‘I wasn’t happy about it, but as she wouldn’t give me a divorce, I knew I’d have to wait for at least five years. In the end, I wasn’t worried about marrying again and I was fed up so I let it go.’
Speaking of their ongoing marriage this week, Sally herself said: ‘What does it really matter? It’s not as if he’s bothering me.’
Certainly, she appears to have got on with her life. She became a mother for the first time at the age of 46 and struggled to get acting work after taking time out to raise her daughter. ‘But the timing didn’t turn out well,’ she said this week. ‘Reality TV was starting and they’d stopped making nice comedies. I’ve done a few chatshows and things like that, but actual acting is what I want to do. I’d say the chances of that happening are zilch.’
Claus says that after Sally, his love life took something of a nose-dive. ‘I wasn’t really interested,’ he says. ‘I’d tried marriage twice. I was tired of the heartache.’
He finally left the UK and returned to Denmark ten years ago. His most recent venture, a marine reservations business, collapsed amid the 2008 credit crisis. He sold his house in Wembley Park and, penniless, returned to Denmark.
Once back in his hometown, Horsens, he threw himself on the mercy of Danish social services and met his current partner Keth, 71, at a government-run club for the unemployed where she was working as a volunteer.
They did briefly discuss marriage, he says, but he couldn’t face asking Sally for a divorce again. ‘I just wanted to leave it all alone.’
In 2012, he received another windfall after suing a family trust. Legally bound by a confidentiality agreement, he will only say that the money he received is enough to survive on but not enough for him to worry about Sally ever turning up to claim half of it.
Sitting on his worn leather sofa, Claus admits that the louche, fabulously wealthy days of his younger years are long gone. Now he has returned to the place of his birth, on the east coast of Jutland, his life is unrecognisable from the whirlwind he shared with Sally in London and LA.
He cuts a somewhat frail figure and walks with a frame. He no longer owns a Ferrari. The car on the drive is a small black Toyota.
The last business venture up his sleeve is the book he is penning about his life, which he hopes to publish. He has called it A Journey Through Life. Despite all its ups and downs, he says he has no regrets about the past.
‘My memories of Sally are largely happy ones. I wouldn’t want to see her again, but I wish her good luck.’
When approached by the Mail, Sally declined to comment.

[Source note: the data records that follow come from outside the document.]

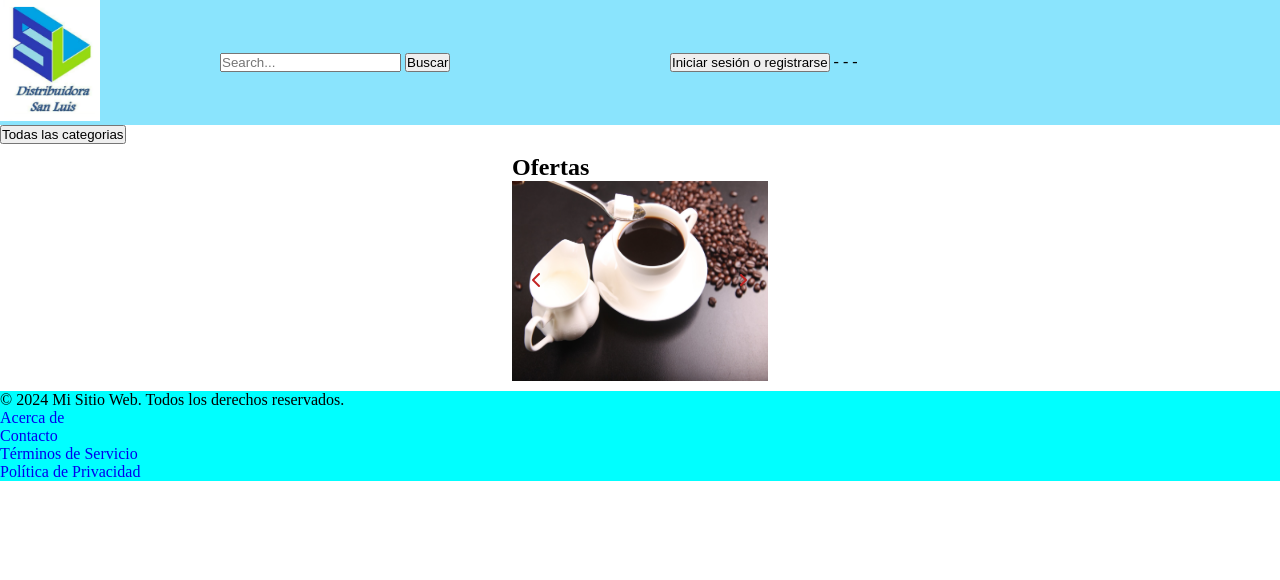
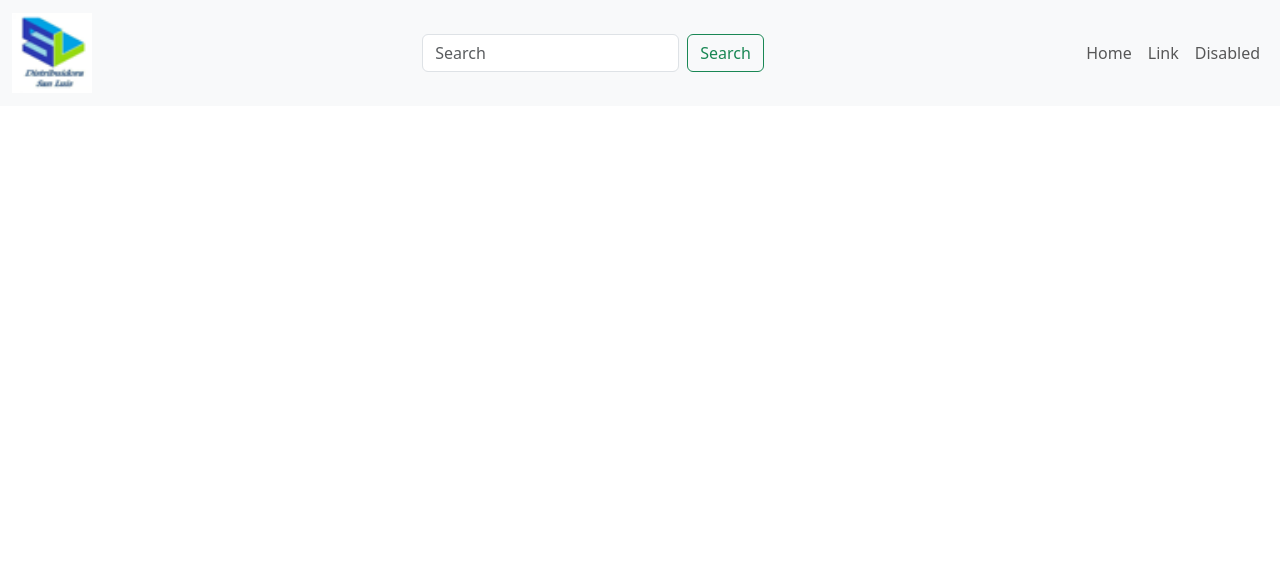
Before and after one commit to AlexHernande2/SanLuis, a PHP site: page /html/index.html in a window 1280 px wide. Shown: the top 580 px of the page. Run offline with PHP 8.4, Linux system fonts and the light colour scheme; some libraries are stand-ins or nearby versions.

Commit message:
Se empezo a trabaajr con boostrap

```diff
--- a/view/css/styles.css
+++ b/view/css/styles.css
@@ -4,44 +4,18 @@
     box-sizing: border-box;
 }
 
-.logo {
-    max-width: 100px;
-    /* Ancho máximo para el logo */
-    margin-right: 20px;
-    /* Espacio entre el logo y la barra de búsqueda */
-    display: flex;
-    /* Configuración de la visualización como flexbox */
-    align-items: center;
-    /* Alineación vertical de los elementos */
+* {
+    margin: 0;
+    padding: 0;
+    box-sizing: border-box;
 }
 
-.imagenSanLuis {
-    max-width: 100%;
-    /* Ancho máximo de la imagen */
-    height: auto;
-    /* Altura automática para mantener la proporción */
+/* barra de navegacion */
+.navbar {
+    /* padding: 2rem; */
+
 }
-
-header {
-    background-color: #8ae4fd;
-    /* Color de fondo para el encabezado */
-    display: grid;
-    /* Usar grid layout */
-    grid-template-columns: auto 1fr auto;
-    /* Tres columnas con tamaño automático para el logo y las líneas, y una fracción de espacio disponible para la barra de búsqueda */
-    align-items: center;
-    /* Alineación vertical de los elementos */
+.navbar-collapse{
+    align-items:center ;
+    justify-content: space-between;
 }
-
-.search-bar {
-    /* justify-self: center; */
-    /* Centrar la barra de búsqueda en su columna */
-
-    width: 400px;
-    margin-left: 100px;
-    margin-right: 50px;
-}
-
-footer {
-    background-color: aqua;
-}
--- a/view/html/footer.html
+++ b/view/html/footer.html
@@ -4,19 +4,38 @@
     <meta charset="UTF-8">
     <meta name="viewport" content="width=device-width, initial-scale=1.0">
     <title>Document</title>
-    <link rel="stylesheet" href="/css/styles.css">
+    <link href="https://cdn.jsdelivr.net/npm/bootstrap@5.3.3/dist/css/bootstrap.min.css" rel="stylesheet"
+    integrity="sha384-QWTKZyjpPEjISv5WaRU9OFeRpok6YctnYmDr5pNlyT2bRjXh0JMhjY6hW+ALEwIH" crossorigin="anonymous">
 </head>
 <body>
-    <footer>
-        <p>&copy; 2024 Mi Sitio Web. Todos los derechos reservados.</p>
-        <nav>
-            <ul>
-                <li><a href="/about">Acerca de</a></li>
-                <li><a href="/contact">Contacto</a></li>
-                <li><a href="/terms">Términos de Servicio</a></li>
-                <li><a href="/privacy">Política de Privacidad</a></li>
+    <nav class="navbar navbar-expand-lg bg-body-tertiary">
+        < <div class="container-fluid">
+
+            <button class="navbar-toggler" type="button" data-bs-toggle="collapse" data-bs-target="#navbarTogglerDemo01"
+                aria-controls="navbarTogglerDemo01" aria-expanded="false" aria-label="Toggle navigation">
+                <span class="navbar-toggler-icon"></span>
+            </button>
+            <div class="collapse navbar-collapse" id="navbar-toggler">
+                <a class="navbar-brand" href="#">
+                    <img src="/imagenes/icono empresa.png" width="80" alt="logo de la empresa">
+                </a>
+            <ul class="navbar-nav me-auto mb-2 mb-lg-0">
+              <li class="nav-item">
+                <a class="nav-link active" aria-current="page" href="#">Home</a>
+              </li>
+              <li class="nav-item">
+                <a class="nav-link" href="#">Link</a>
+              </li>
+              <li class="nav-item">
+                <a class="nav-link disabled" aria-disabled="true">Disabled</a>
+              </li>
             </ul>
-        </nav>
-    </footer>
+            <form class="d-flex" role="search">
+              <input class="form-control me-2" type="search" placeholder="Search" aria-label="Search">
+              <button class="btn btn-outline-success" type="submit">Search</button>
+            </form>
+          </div>
+        </div>
+      </nav>
 </body>
 </html>
--- a/view/html/header.html
+++ b/view/html/header.html
@@ -1,33 +1,57 @@
 <!DOCTYPE html>
-<html lang="en">
+<html lang="es">
+
 <head>
     <meta charset="UTF-8">
-    <meta name="viewport" content="width=device-width, initial-scale=1.0">
-    <title>Document</title>
-    <link rel="stylesheet" href="../css/styles.css">
+    <meta name="viewport" content="width=device-width, initial-scale=1">
+    <!-- Se utiliza para que se ajuste al conenido de la pagina  -->
+    <title>Headerpagina</title>
+    <link rel="stylesheet" href="/css/styles.css">
+    <link href="https://cdn.jsdelivr.net/npm/bootstrap@5.3.3/dist/css/bootstrap.min.css" rel="stylesheet"
+        integrity="sha384-QWTKZyjpPEjISv5WaRU9OFeRpok6YctnYmDr5pNlyT2bRjXh0JMhjY6hW+ALEwIH" crossorigin="anonymous">
+    <link rel="stylesheet" href="/view/css/styles.css">
+
 </head>
+
 <body>
-    <header>
-        <div class="logo">
-            <a href="../html/index.html">
-                <img class="imagenSanLuis" src="../imagenes/icono empresa.png" alt="imagenSanLuis">
-            </a>
+
+    <nav class="navbar navbar-expand-lg bg-body-tertiary">
+        <!-- contenedor que se ajusta al 100% del ancho -->
+        <div class="container-fluid">
+
+            <button class="navbar-toggler" type="button" data-bs-toggle="collapse" data-bs-target="#navbarTogglerDemo01"
+                aria-controls="navbarTogglerDemo01" aria-expanded="false" aria-label="Toggle navigation">
+                <span class="navbar-toggler-icon"></span>
+            </button>
+            <div class="collapse navbar-collapse" id="navbar-toggler">
+                <a class="navbar-brand" href="#">
+                    <img src="/view/imagenes/icono empresa.png.48x48.png" width="80" alt="logo de la empresa">
+                </a>
+                <form class="d-flex" role="search">
+                    <input class="form-control me-2" type="search" placeholder="Search" aria-label="Search">
+                    <button class="btn btn-outline-success" type="submit">Search</button>
+                </form>
+                <ul class="navbar-nav d-flex justify-content-center align-items-center">
+                    <li class="nav-item">
+                        <a class="nav-link " aria-current="page" href="#">Home</a>
+                    </li>
+                    <li class="nav-item">
+                        <a class="nav-link" href="#">Link</a>
+                    </li>
+                    <li class="nav-item">
+                        <a class="nav-link " >Disabled</a>
+                    </li>
+                </ul>
+
+            </div>
         </div>
-        <div class="search-bar" id="cont" >
-            <input type="text" placeholder="Search...">
-            <button>Buscar</button>
-        </div>
-        <div class="menu">
-            <span>
-                <a href="../html/sesion.html">
-                    <button>Iniciar sesión o registrarse</button>
-                </a>
-            </span>
-            <span>-</span>
-            <span>-</span>
-            <span>-</span>
-        </div>
+    </nav>
 
-    </header>
+
+
+    <script src="https://cdn.jsdelivr.net/npm/bootstrap@5.3.3/dist/js/bootstrap.bundle.min.js"
+        integrity="sha384-YvpcrYf0tY3lHB60NNkmXc5s9fDVZLESaAA55NDzOxhy9GkcIdslK1eN7N6jIeHz" crossorigin="anonymous">
+        </script>
 </body>
+
 </html>
--- a/view/html/index.html
+++ b/view/html/index.html
@@ -1,97 +1,50 @@
 <!DOCTYPE html>
-<html lang="en">
+<html lang="es">
 
 <head>
   <meta charset="UTF-8">
   <meta name="viewport" content="width=device-width, initial-scale=1.0">
-  <link rel="stylesheet" href="../css/index.css">
-  <script src="https://kit.fontawesome.com/2438ac0cd7.js" crossorigin="anonymous"></script>
-  <!--Se utilizo para trae los iconos de la flecha de carrusel-->
-  <title>webSanluisInicio</title>
+  <title>Document</title>
+  <link href="https://cdn.jsdelivr.net/npm/bootstrap@5.3.3/dist/css/bootstrap.min.css" rel="stylesheet"
+    integrity="sha384-QWTKZyjpPEjISv5WaRU9OFeRpok6YctnYmDr5pNlyT2bRjXh0JMhjY6hW+ALEwIH" crossorigin="anonymous">
+  <!-- favicon -->
+
+
 </head>
 
 <body>
   <!-- Contenedor para el encabezado -->
-  <header>
-    <script>
-      fetch('header.html')
-        .then(response => response.text())
-        .then(data => {
-          document.querySelector('header').innerHTML = data;
-        });
-    </script>
-  </header>
-  <main>
-    <button>Todas las categorias</button>
-    <section id="contenido">
+  <!-- En tus páginas HTML -->
+  <div id="header-container"></div>
 
-      <h1>Ofertas</h1>
+  <!-- El resto del contenido de tu página -->
 
-      <div id="conteItemCarrusel">
-        <div class="itemCarrusel" id="itemCarrusel-1">
-          <div class="tarjetaCarrusel" id="tarjetaCarrusel-1">
-            <img src="../imagenes/cafe.jpg" alt="productosdeMuestra-1">
-          </div>
-          <div class="flechasCarrusel">
-            <a href="#itemCarrusel-3">
-              <i class="fa-solid fa-chevron-left"></i>
-            </a>
-            <a href="#itemCarrusel-2">
-              <i class="fa-solid fa-angle-right"></i>
-            </a>
-          </div>
-        </div>
-        <div class="itemCarrusel" id="itemCarrusel-2">
-          <div class="tarjetaCarrusel" id="tarjetaCarrusel-2">
-            <img src="../imagenes/cocacola.jpg" alt="productosdeMuestra-2">
-          </div>
-          <div class="flechasCarrusel">
-            <a href="#itemCarrusel-1">
-              <i class="fa-solid fa-chevron-left"></i>
-            </a>
-            <a href="#itemCarrusel-3">
-              <i class="fa-solid fa-angle-right"></i>
-            </a>
-          </div>
-        </div>
-        <div class="itemCarrusel" id="itemCarrusel-3">
-          <div class="tarjetaCarrusel" id="tarjetaCarrusel-3">
-            <img src="../imagenes/pepsi.jpg" alt="productosdeMuestra-3">
-          </div>
-          <div class="flechasCarrusel">
-            <a href="#itemCarrusel-2">
-              <i class="fa-solid fa-chevron-left"></i>
-            </a>
-            <a href="#itemCarrusel-1">
-              <i class="fa-solid fa-angle-right"></i>
-            </a>
-          </div>
-        </div>
-      </div>
+  <script>
+    // Función para cargar el encabezado desde header.html
+    document.addEventListener('DOMContentLoaded', function() {
+        const headerContainer = document.getElementById('header-container');
+        const headerHtmlFile = 'SanLuis/html/header.html'; // Ruta corregida
+        const xhr = new XMLHttpRequest();
+        xhr.open('GET', headerHtmlFile, true);
+        xhr.onreadystatechange = function() {
+            if (xhr.readyState === 4 && xhr.status === 200) {
+                headerContainer.innerHTML = xhr.responseText;
+            }
+        };
+        xhr.send();
+    });
+  </script>
 
 
 
 
 
-    </section>
-  </main>
 
 
+  <script src="https://cdn.jsdelivr.net/npm/bootstrap@5.3.3/dist/js/bootstrap.bundle.min.js"
+    integrity="sha384-YvpcrYf0tY3lHB60NNkmXc5s9fDVZLESaAA55NDzOxhy9GkcIdslK1eN7N6jIeHz"
+    crossorigin="anonymous"></script>
 
-  <!-- Contenedor para el pie de página -->
-  <footer>
-    <script>
-      fetch('footer.html')
-        .then(response => response.text())
-        .then(data => {
-          document.querySelector('footer').innerHTML = data;
-        });
-    </script>
-  </footer>
-
-
-
-  <script src="../js/index.js"></script>
 </body>
 
 </html>
```
Also changed, not shown: view/html/inicio.html (added), view/imagenes/icono empresa.png.48x48.png (added).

Above all, Claus says, he would be willing to release Sally from their 39-year marriage by giving her a divorce. ‘I’d be very happy to grant her one,’ he says. ‘Especially now she knows where I am.’